▸ **Work request**
An identical copy of every entry below is the required output.

-- Opening Marker --

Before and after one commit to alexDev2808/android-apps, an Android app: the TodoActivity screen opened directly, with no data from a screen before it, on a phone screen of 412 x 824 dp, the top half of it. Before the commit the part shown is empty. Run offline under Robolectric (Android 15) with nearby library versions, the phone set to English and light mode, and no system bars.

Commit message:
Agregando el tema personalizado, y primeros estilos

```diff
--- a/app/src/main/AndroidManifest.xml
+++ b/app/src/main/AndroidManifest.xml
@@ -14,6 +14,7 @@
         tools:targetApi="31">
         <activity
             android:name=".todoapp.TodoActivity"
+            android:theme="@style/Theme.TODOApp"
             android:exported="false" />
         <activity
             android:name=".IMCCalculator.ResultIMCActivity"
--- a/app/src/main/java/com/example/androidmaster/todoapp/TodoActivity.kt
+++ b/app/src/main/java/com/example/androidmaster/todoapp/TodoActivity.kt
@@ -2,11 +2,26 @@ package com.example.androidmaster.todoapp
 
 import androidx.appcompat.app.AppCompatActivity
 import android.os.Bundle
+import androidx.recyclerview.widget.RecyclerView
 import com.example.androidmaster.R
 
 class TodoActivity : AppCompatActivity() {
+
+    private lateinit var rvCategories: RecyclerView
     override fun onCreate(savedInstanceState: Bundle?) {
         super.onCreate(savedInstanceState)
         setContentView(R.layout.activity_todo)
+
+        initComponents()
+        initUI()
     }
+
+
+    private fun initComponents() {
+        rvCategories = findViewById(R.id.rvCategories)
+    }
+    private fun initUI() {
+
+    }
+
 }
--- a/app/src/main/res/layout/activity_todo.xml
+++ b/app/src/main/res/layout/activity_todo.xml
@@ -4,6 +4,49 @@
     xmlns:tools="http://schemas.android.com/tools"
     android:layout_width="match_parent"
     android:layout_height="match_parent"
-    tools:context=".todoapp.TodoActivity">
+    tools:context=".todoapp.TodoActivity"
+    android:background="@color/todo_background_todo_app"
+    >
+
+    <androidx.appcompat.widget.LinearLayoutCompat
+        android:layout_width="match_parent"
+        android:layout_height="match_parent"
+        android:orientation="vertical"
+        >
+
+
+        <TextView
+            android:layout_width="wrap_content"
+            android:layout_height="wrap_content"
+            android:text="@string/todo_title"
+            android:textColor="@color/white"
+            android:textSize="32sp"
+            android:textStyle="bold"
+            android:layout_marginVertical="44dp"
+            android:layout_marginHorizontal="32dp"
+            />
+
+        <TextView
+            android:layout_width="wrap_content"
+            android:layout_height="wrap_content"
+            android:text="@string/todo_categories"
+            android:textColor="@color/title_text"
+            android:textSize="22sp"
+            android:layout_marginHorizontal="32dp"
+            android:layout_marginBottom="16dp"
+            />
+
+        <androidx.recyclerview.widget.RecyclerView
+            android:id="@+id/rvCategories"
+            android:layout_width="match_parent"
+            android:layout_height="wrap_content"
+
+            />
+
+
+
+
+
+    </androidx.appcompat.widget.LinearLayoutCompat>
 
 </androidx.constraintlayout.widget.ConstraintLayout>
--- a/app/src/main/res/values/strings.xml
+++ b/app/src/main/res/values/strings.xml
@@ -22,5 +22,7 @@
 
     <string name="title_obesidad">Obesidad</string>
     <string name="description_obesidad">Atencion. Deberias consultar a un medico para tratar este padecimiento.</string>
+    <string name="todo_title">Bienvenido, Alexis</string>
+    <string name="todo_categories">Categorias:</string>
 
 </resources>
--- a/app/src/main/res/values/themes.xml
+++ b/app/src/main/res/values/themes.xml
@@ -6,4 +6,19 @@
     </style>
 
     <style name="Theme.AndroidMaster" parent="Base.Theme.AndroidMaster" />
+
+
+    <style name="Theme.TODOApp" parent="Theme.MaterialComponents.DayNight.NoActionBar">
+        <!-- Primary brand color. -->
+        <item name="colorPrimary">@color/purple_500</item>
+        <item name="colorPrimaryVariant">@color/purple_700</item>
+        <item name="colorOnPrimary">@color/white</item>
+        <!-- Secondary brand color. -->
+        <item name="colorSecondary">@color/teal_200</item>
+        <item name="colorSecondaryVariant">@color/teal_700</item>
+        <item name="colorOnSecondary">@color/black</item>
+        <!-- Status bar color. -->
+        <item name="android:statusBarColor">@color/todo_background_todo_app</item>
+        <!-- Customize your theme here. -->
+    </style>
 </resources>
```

-- Closing Marker --

▸ **Response box**
Before and after one commit to alexDev2808/android-apps, an Android app: the TodoActivity screen opened directly, with no data from a screen before it, on a phone screen of 412 x 824 dp, the top half of it. Before the commit the part shown is empty. Run offline under Robolectric (Android 15) with nearby library versions, the phone set to English and light mode, and no system bars.

Commit message:
Agregando el tema personalizado, y primeros estilos

```diff
--- a/app/src/main/AndroidManifest.xml
+++ b/app/src/main/AndroidManifest.xml
@@ -14,6 +14,7 @@
         tools:targetApi="31">
         <activity
             android:name=".todoapp.TodoActivity"
+            android:theme="@style/Theme.TODOApp"
             android:exported="false" />
         <activity
             android:name=".IMCCalculator.ResultIMCActivity"
--- a/app/src/main/java/com/example/androidmaster/todoapp/TodoActivity.kt
+++ b/app/src/main/java/com/example/androidmaster/todoapp/TodoActivity.kt
@@ -2,11 +2,26 @@ package com.example.androidmaster.todoapp
 
 import androidx.appcompat.app.AppCompatActivity
 import android.os.Bundle
+import androidx.recyclerview.widget.RecyclerView
 import com.example.androidmaster.R
 
 class TodoActivity : AppCompatActivity() {
+
+    private lateinit var rvCategories: RecyclerView
     override fun onCreate(savedInstanceState: Bundle?) {
         super.onCreate(savedInstanceState)
         setContentView(R.layout.activity_todo)
+
+        initComponents()
+        initUI()
     }
+
+
+    private fun initComponents() {
+        rvCategories = findViewById(R.id.rvCategories)
+    }
+    private fun initUI() {
+
+    }
+
 }
--- a/app/src/main/res/layout/activity_todo.xml
+++ b/app/src/main/res/layout/activity_todo.xml
@@ -4,6 +4,49 @@
     xmlns:tools="http://schemas.android.com/tools"
     android:layout_width="match_parent"
     android:layout_height="match_parent"
-    tools:context=".todoapp.TodoActivity">
+    tools:context=".todoapp.TodoActivity"
+    android:background="@color/todo_background_todo_app"
+    >
+
+    <androidx.appcompat.widget.LinearLayoutCompat
+        android:layout_width="match_parent"
+        android:layout_height="match_parent"
+        android:orientation="vertical"
+        >
+
+
+        <TextView
+            android:layout_width="wrap_content"
+            android:layout_height="wrap_content"
+            android:text="@string/todo_title"
+            android:textColor="@color/white"
+            android:textSize="32sp"
+            android:textStyle="bold"
+            android:layout_marginVertical="44dp"
+            android:layout_marginHorizontal="32dp"
+            />
+
+        <TextView
+            android:layout_width="wrap_content"
+            android:layout_height="wrap_content"
+            android:text="@string/todo_categories"
+            android:textColor="@color/title_text"
+            android:textSize="22sp"
+            android:layout_marginHorizontal="32dp"
+            android:layout_marginBottom="16dp"
+            />
+
+        <androidx.recyclerview.widget.RecyclerView
+            android:id="@+id/rvCategories"
+            android:layout_width="match_parent"
+            android:layout_height="wrap_content"
+
+            />
+
+
+
+
+
+    </androidx.appcompat.widget.LinearLayoutCompat>
 
 </androidx.constraintlayout.widget.ConstraintLayout>
--- a/app/src/main/res/values/strings.xml
+++ b/app/src/main/res/values/strings.xml
@@ -22,5 +22,7 @@
 
     <string name="title_obesidad">Obesidad</string>
     <string name="description_obesidad">Atencion. Deberias consultar a un medico para tratar este padecimiento.</string>
+    <string name="todo_title">Bienvenido, Alexis</string>
+    <string name="todo_categories">Categorias:</string>
 
 </resources>
--- a/app/src/main/res/values/themes.xml
+++ b/app/src/main/res/values/themes.xml
@@ -6,4 +6,19 @@
     </style>
 
     <style name="Theme.AndroidMaster" parent="Base.Theme.AndroidMaster" />
+
+
+    <style name="Theme.TODOApp" parent="Theme.MaterialComponents.DayNight.NoActionBar">
+        <!-- Primary brand color. -->
+        <item name="colorPrimary">@color/purple_500</item>
+        <item name="colorPrimaryVariant">@color/purple_700</item>
+        <item name="colorOnPrimary">@color/white</item>
+        <!-- Secondary brand color. -->
+        <item name="colorSecondary">@color/teal_200</item>
+        <item name="colorSecondaryVariant">@color/teal_700</item>
+        <item name="colorOnSecondary">@color/black</item>
+        <!-- Status bar color. -->
+        <item name="android:statusBarColor">@color/todo_background_todo_app</item>
+        <!-- Customize your theme here. -->
+    </style>
 </resources>
```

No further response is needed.